Gazella by Stuart Cloete
The Spy Who Came in From the Cold by John le Carré
The Adventures of Huckleberry Finn by Mark Twain

Episode 11 — “Chinese Wall”
Meeting With Japan by Fosco Maraini
Games People Play: The Psychology of Human Relationships by Eric Berne
Sterling’s Gold by Roger Sterling

Episode 9 — “The Beautiful Girls”
The Clue of the Black Keys by Carolyn Keene

Episode 5 — “The Chrysanthemum and the Sword”
The Twenty-One Balloons by William Pène du Bois
The Chrysanthemum and the Sword by Ruth Benedict
The Horse That Liked Sandwiches by Vivian L. Thompson

Season 3:

Episode 10 — “The Color Blue”
The Group by Mary McCarthy
Helping Yourself With Psychiatry by Frank Caprio
Set Theory and Logic by Robert Stoll
Meeting With Japan by Fosco Maraini
The Corps by W.E.B. Griffin

Episode 9 — “Wee Small House”
The Bible

Episode 7 — “Seven Twenty Three”
Confessions of an Advertising Man by David Ogilvy
Be My Guest by Conrad Hilton

Episode 6 — “Guy Walks Into an Advertising Agency”
The Adventures of Tom Sawyer by Mark Twain

Episode 3 — “My Old Kentucky Home”
The History of the Decline and Fall of the Roman Empire by Edward Gibbon

Episode 2 — “Love Among the Ruins”
The Compact Edition of the Oxford English Dictionary

Season 2:

Episode 11 — “Jet Set”
The Sound and the Fury by William Faulkner

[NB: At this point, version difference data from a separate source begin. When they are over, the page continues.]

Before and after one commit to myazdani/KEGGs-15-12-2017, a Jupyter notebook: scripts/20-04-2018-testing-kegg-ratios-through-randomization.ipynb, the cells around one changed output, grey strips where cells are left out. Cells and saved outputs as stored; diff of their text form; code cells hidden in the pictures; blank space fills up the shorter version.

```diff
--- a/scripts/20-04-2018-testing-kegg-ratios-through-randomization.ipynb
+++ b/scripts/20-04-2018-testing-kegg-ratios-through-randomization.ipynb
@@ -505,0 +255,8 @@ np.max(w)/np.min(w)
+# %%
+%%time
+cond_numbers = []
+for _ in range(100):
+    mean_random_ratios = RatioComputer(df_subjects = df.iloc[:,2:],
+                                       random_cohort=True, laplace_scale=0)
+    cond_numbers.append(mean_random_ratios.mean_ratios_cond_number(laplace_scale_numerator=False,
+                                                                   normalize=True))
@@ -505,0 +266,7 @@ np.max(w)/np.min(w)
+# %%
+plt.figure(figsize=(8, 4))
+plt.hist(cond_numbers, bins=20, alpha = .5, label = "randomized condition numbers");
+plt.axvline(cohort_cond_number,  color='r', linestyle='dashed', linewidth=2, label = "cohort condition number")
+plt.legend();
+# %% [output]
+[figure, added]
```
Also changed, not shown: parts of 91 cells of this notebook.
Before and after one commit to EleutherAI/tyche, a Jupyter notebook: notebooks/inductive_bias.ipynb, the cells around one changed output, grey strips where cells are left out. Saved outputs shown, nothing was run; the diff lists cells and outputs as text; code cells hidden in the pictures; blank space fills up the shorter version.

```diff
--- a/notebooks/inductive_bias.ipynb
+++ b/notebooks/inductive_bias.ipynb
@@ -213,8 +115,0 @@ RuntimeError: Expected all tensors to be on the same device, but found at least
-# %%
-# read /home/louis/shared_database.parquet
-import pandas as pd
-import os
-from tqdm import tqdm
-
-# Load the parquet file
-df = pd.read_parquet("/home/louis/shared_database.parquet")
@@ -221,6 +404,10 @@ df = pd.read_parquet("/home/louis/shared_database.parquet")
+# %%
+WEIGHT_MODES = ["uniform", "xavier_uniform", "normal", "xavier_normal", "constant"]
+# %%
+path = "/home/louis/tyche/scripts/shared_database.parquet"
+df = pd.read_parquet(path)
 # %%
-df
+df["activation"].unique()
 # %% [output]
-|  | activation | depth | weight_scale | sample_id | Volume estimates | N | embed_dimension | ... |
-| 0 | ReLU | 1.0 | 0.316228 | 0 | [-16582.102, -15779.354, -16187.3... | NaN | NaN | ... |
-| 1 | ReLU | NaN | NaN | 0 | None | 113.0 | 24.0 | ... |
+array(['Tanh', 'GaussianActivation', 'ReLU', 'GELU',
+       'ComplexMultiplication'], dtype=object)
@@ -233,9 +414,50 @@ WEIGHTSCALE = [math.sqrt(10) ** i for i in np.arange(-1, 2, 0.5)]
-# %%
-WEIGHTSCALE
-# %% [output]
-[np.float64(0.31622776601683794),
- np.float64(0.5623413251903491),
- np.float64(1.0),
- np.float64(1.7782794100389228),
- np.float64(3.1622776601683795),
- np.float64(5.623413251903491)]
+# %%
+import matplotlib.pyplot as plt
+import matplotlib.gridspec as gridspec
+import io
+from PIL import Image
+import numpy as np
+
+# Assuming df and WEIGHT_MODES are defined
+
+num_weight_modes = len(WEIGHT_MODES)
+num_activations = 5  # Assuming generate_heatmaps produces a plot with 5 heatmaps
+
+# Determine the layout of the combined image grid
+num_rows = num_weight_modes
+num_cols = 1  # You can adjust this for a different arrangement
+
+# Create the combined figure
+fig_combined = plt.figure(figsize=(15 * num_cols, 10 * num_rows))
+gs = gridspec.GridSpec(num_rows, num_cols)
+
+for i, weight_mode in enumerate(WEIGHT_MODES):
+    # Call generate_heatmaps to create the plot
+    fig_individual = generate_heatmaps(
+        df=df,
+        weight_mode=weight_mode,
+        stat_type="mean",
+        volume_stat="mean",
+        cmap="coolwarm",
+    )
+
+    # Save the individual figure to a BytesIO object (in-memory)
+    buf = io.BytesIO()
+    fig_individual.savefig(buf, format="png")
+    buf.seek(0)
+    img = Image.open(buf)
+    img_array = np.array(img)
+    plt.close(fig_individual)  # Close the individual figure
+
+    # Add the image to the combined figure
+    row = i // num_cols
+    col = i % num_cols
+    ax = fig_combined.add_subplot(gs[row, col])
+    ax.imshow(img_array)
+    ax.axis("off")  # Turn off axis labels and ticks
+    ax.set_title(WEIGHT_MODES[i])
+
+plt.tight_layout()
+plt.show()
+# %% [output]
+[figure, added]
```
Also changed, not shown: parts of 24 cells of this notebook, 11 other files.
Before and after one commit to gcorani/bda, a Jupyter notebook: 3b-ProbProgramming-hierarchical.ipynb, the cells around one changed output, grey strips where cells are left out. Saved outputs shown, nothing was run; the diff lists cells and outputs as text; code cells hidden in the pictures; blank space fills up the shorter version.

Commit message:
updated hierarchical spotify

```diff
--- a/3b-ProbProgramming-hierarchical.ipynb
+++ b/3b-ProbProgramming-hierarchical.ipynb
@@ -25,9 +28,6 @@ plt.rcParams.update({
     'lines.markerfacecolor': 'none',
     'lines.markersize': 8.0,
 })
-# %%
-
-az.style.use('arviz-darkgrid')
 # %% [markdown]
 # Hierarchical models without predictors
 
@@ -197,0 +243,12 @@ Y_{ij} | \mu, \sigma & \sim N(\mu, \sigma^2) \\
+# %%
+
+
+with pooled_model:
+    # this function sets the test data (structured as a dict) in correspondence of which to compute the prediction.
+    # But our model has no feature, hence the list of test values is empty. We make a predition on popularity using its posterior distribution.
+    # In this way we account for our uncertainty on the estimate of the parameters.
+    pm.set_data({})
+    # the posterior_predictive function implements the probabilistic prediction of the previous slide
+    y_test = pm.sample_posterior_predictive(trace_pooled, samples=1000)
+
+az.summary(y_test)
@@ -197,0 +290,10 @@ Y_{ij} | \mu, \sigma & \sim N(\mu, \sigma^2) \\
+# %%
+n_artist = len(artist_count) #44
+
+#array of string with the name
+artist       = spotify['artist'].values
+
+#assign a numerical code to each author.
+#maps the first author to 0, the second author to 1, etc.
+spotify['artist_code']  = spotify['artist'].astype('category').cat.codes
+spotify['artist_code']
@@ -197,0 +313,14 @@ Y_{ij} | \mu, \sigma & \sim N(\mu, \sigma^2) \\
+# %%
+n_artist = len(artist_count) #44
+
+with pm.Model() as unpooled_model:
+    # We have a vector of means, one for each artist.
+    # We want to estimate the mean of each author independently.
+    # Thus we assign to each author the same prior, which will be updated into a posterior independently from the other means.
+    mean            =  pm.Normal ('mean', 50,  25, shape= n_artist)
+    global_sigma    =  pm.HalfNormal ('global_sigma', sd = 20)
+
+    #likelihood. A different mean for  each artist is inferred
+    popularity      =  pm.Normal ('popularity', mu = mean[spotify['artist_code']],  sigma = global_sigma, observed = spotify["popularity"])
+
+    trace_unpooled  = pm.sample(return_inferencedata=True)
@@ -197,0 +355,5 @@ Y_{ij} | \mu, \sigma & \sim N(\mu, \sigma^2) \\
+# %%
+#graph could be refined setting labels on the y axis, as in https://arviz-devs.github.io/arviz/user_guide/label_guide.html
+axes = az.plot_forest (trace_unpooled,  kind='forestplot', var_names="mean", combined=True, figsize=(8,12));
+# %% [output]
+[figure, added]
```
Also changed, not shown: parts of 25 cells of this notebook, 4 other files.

Episode 10 — “The Inheritance”
Junior Classics, Volume One: Fairy Tales and Fables and Volume Seven: The Animal Book

Episode 9 — “Six Month Leave”
Ship of Fools by Katherine Anne Porter

Episode 8 — “A Night to Remember”
Admiral Hornblower in the West Indies by C.S. Forester

Episode 4 — “Three Sundays”
“The Diamond as Big as the Ritz” from Babylon Revisited and Other Stories by F. Scott Fitzgerald

Episode 3 — “The Benefactor”
Marjorie Morningstar by Herman Wouk

Episode 2 — “Flight 1”
The Agony and the Ecstasy by Irving Stone

Episode 1 — “For Those Who Think Young”
Meditations in an Emergency by Frank O’Hara

Season 1:

Episode 8 — “The Hobo Code”
Atlas Shrugged by Ayn Rand
The Crisis of the Old Order by Arthur M. Schlesinger Jr.
The Americans: The Colonial Experience by Daniel J. Boorstin

Episode 6 — “Babylon”
The Best of Everything by Rona Jaffe
Exodus by Leon Uris

Episode 4 — “New Amsterdam”
Nursery Friends From France translated by Olive Beaupre Miller
Italy by Herbert Kubly and the editors of Life

Episode 3 — “Marriage of Figaro”
Lady Chatterley’s Lover by D.H. Lawrence

Episode 1 — “Smoke Gets in Your Eyes”
The Crisis of the Old Order by Arthur M. Schlesinger Jr.
The View From Chivo by H. Allen Smith
The Peking Man Is Missing by Claire Taschdjian
La Presidenta by Lois Gould
Masterpieces of World Literature in Digest Form by Frank N. Magill

More than one episode:

Better Homes and Gardens New Cook Book
Betty Crocker’s Hostess Cookbook